April 19, 2024

'The Dubious Commode': Done!

All I need to do is point at the post subject and squeal. And grieve. This marks the end of the journey for Prue, Freddy, Brody, Jonathan, Felicity, Linford, and everyone else involved in the wild workings of this special universe that's been part of my writerly world for a few years. 

Writing epistolary fiction was a great exercise -- mentally and creatively -- and now that the genie's out of the bottle, you bet I'm going to take advantage of this narrative form again in future books.

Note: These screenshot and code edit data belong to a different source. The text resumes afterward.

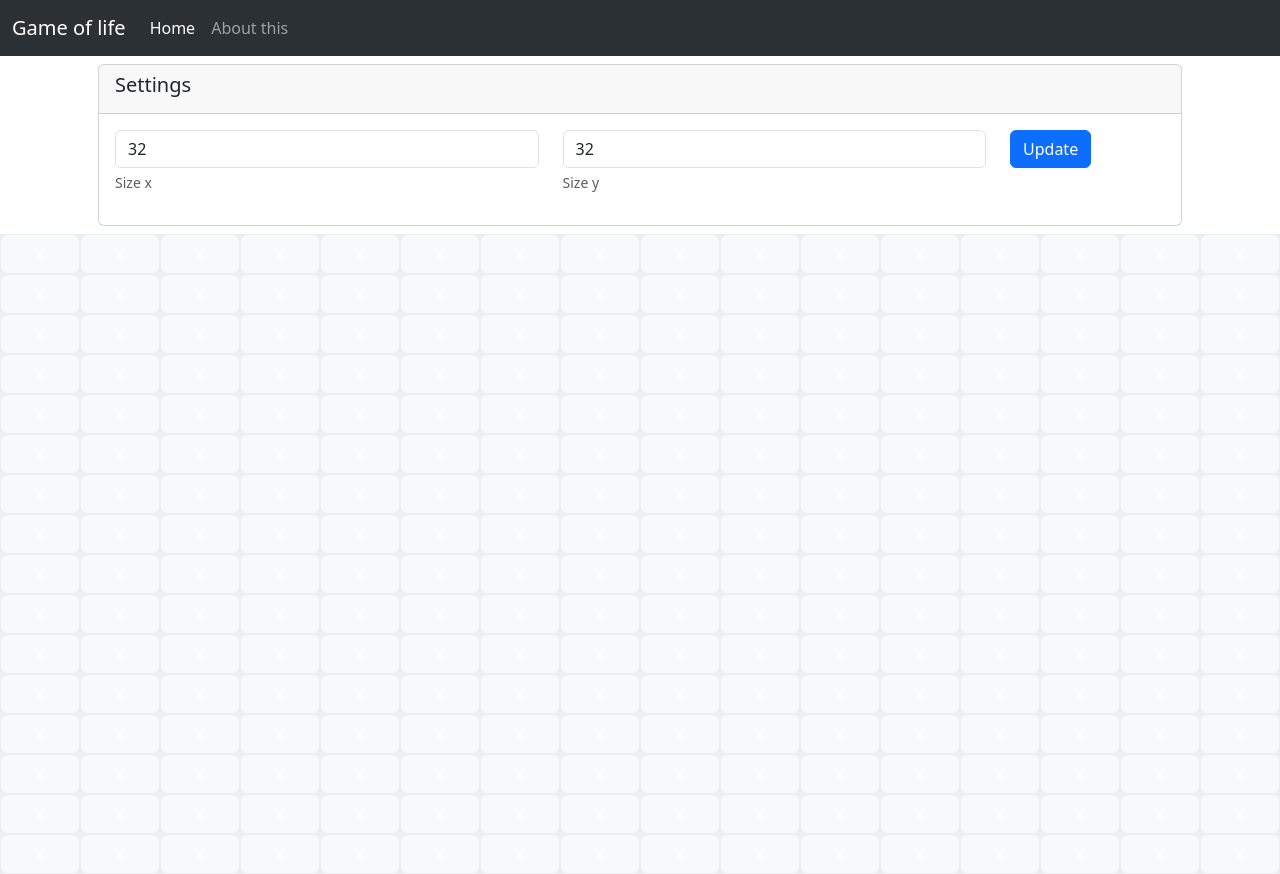
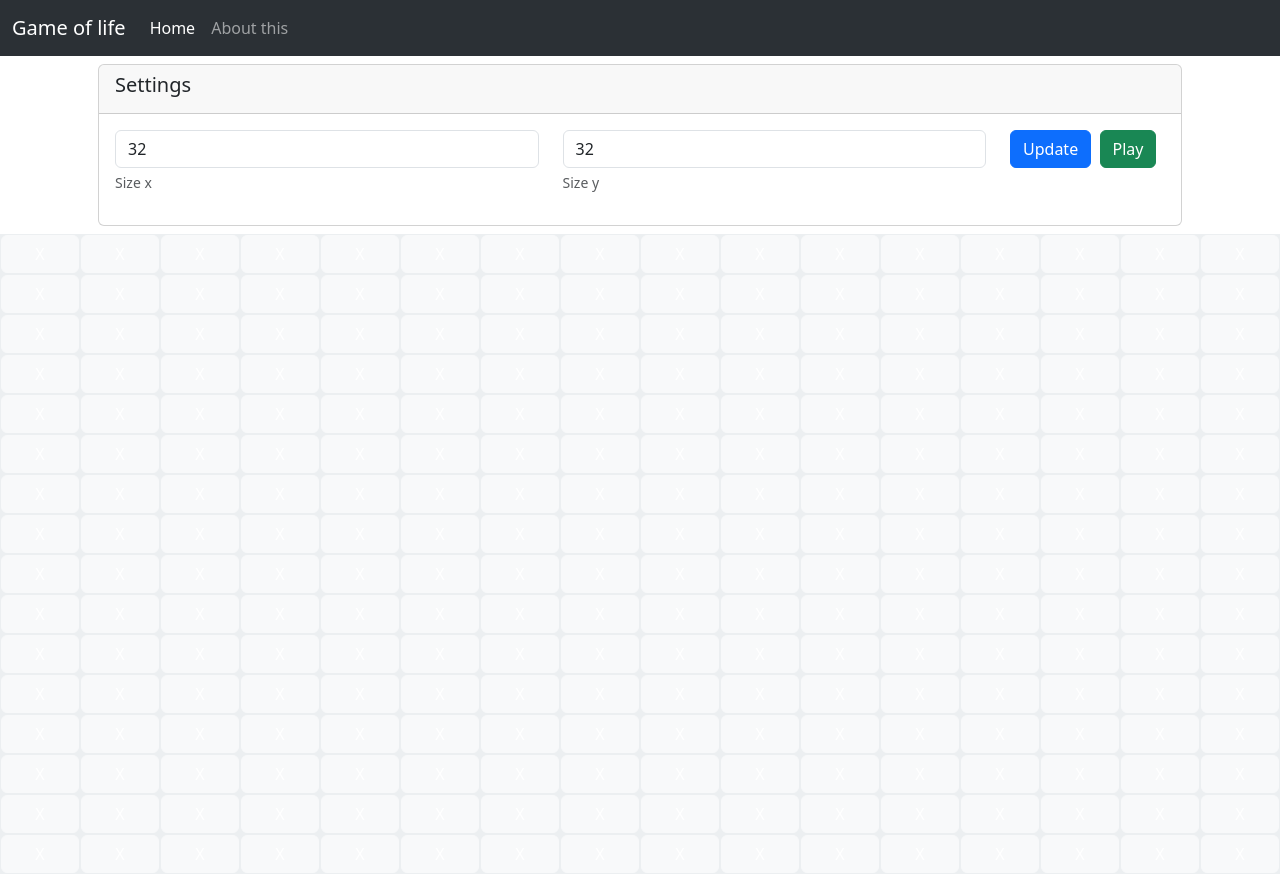
Before and after one commit to soymaxhs/game-of-life, a React (Create React App) app: page / in a window 1280 px wide. Built offline with nearby package versions, Linux system fonts and the light colour scheme.

Commit message:
feat: game logic added

```diff
--- a/src/App.tsx
+++ b/src/App.tsx
@@ -20,8 +20,45 @@ function App() {
     setMatrix(Array(settings.sizeX).fill(0).map(e => Array(settings.sizeY).fill(0)));
   }, [settings]);
 
-  const updateMatrix = (x:number,y:number) => {
+  const updateMatrix = (x: number, y: number) => {
     setMatrix(matrix?.map((r, iR) => r.map((c, iC) => iR === x && iC === y ? !matrix[iR][iC] : matrix[iR][iC])));
+  }
+
+  const playGame = () => {
+    setMatrix(matrix?.map((r, iR) => r.map((c, iC) => {
+      const lCell = iR - 1 > 0 ? matrix[iR - 1][iC] : false;
+      const rCell = iR + 1 < settings.sizeX ? matrix[iR + 1][iC] : false;
+      const uCell = iC - 1 > 0 ? matrix[iR][iC - 1] : false;
+      const dCell = iC + 1 < settings.sizeY ? matrix[iR][iC + 1] : false;
+
+      const luCell = iR - 1 > 0 && iC - 1 > 0 ? matrix[iR - 1][iC - 1] : false;
+      const ruCell = iR + 1 < settings.sizeX && iC - 1 > 0 ? matrix[iR + 1][iC - 1] : false;
+      const ldCell = iR - 1 > 0 && iC + 1 < settings.sizeY ? matrix[iR - 1][iC + 1] : false;
+      const rdCell = iR + 1 < settings.sizeX && iC + 1 < settings.sizeY ? matrix[iR + 1][iC + 1] : false;
+
+      let counterCell = 0;
+
+      lCell && counterCell++;
+      rCell && counterCell++;
+      uCell && counterCell++;
+      dCell && counterCell++;
+
+      luCell && counterCell++;
+      ruCell && counterCell++;
+      ldCell && counterCell++;
+      rdCell && counterCell++;
+
+      if (matrix[iR][iC]) {
+        if (counterCell < 2)
+          return false;
+        if (counterCell > 3)
+          return false;
+      } else {
+        return counterCell >= 3;
+      }
+
+      return matrix[iR][iC];
+    })));
   }
 
   return (
@@ -30,14 +67,14 @@ function App() {
         <Nav></Nav>
       </header>
       <main>
-        <Settings putSettings={setSettings}></Settings>
+        <Settings putSettings={setSettings} runGame={playGame}></Settings>
         <div className='grid-board'>
           {
-            matrix?.map((row,iRow) => <div className='grid-board-row' key={iRow}>
+            matrix?.map((row, iRow) => <div className='grid-board-row' key={iRow}>
               {row.map((col, iCol) => <div className='grid-board-col' key={iCol}>
                 <button className={'btn btn-grid ' + (col ? 'btn-dark' : 'btn-light')}
-                  onClick={()=>{
-                    updateMatrix(iRow,iCol)
+                  onClick={() => {
+                    updateMatrix(iRow, iCol)
                   }}
                 >{col ? 'O' : 'X'}</button>
               </div>)}
--- a/src/components/Settings/Form.tsx
+++ b/src/components/Settings/Form.tsx
@@ -1,7 +1,8 @@
 import React from 'react';
 
 interface settings {
-    putSettings: Function
+    putSettings: Function,
+    runGame: Function
 }
 
 function Form(props: settings) {
@@ -34,8 +35,13 @@ function Form(props: settings) {
                                     <div className="form-text">Size y</div>
                                 </div>
                             </div>
-                            <div className='col-2'>
+                            <div className='col-1'>
                                 <button type="button" className="btn btn-primary" onClick={updateSettings}>Update</button>
+                            </div>
+                            <div className='col-1'>
+                                <button type="button" className="btn btn-success" onClick={()=>{
+                                    props.runGame()
+                                }}>Play</button>
                             </div>
                         </div>
                     </form>
```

And epistolary fiction is my favorite method of storytelling because of the way letters and journal entries force readers to make mental connections given the limitations of the form. 

I tried as much as I could to avoid falling into the same trap as I've seen in classic works like Dracula (which was my primary inspiration source for this series), where letters end up reading like standard narratives complete with impossibly exhaustive dialogues. No one writes letters like that in the real world, but for the sake of the story, some dialogue needs to find its way in the text. So I tried to limit it as much as I could, using the journal entries more like standard narratives in this case -- though still with strict limits. 

But, yeah -- I've always wanted to try my hand at writing epistolary fiction, particularly novel-length fiction, and I managed it somehow. And proved to myself I can also do it in long novella form, too, which opens the floodgates for future books -- as long as the narrative form fits the story, obvs. I'm not keen on shoehorning an epistolary in every book I work on. 

Anyway, the book's done, and now it's a matter of revisions and edits and all the good stuff. I'll write an afterword, naturally. Be assured Prue and Freddy's ghostly adventures will carry on well beyond the final journal entry. I'll be taking a break from this book for the rest of the month so I can clear my head in readiness for the revisions and polishing up, which I plan to do in May. 

And for the time being, I can get started on Voices in the Briars. I'd post a celebratory disco video, but I'm going to lose myself in videos and some reading instead. But yay! Another book under my belt!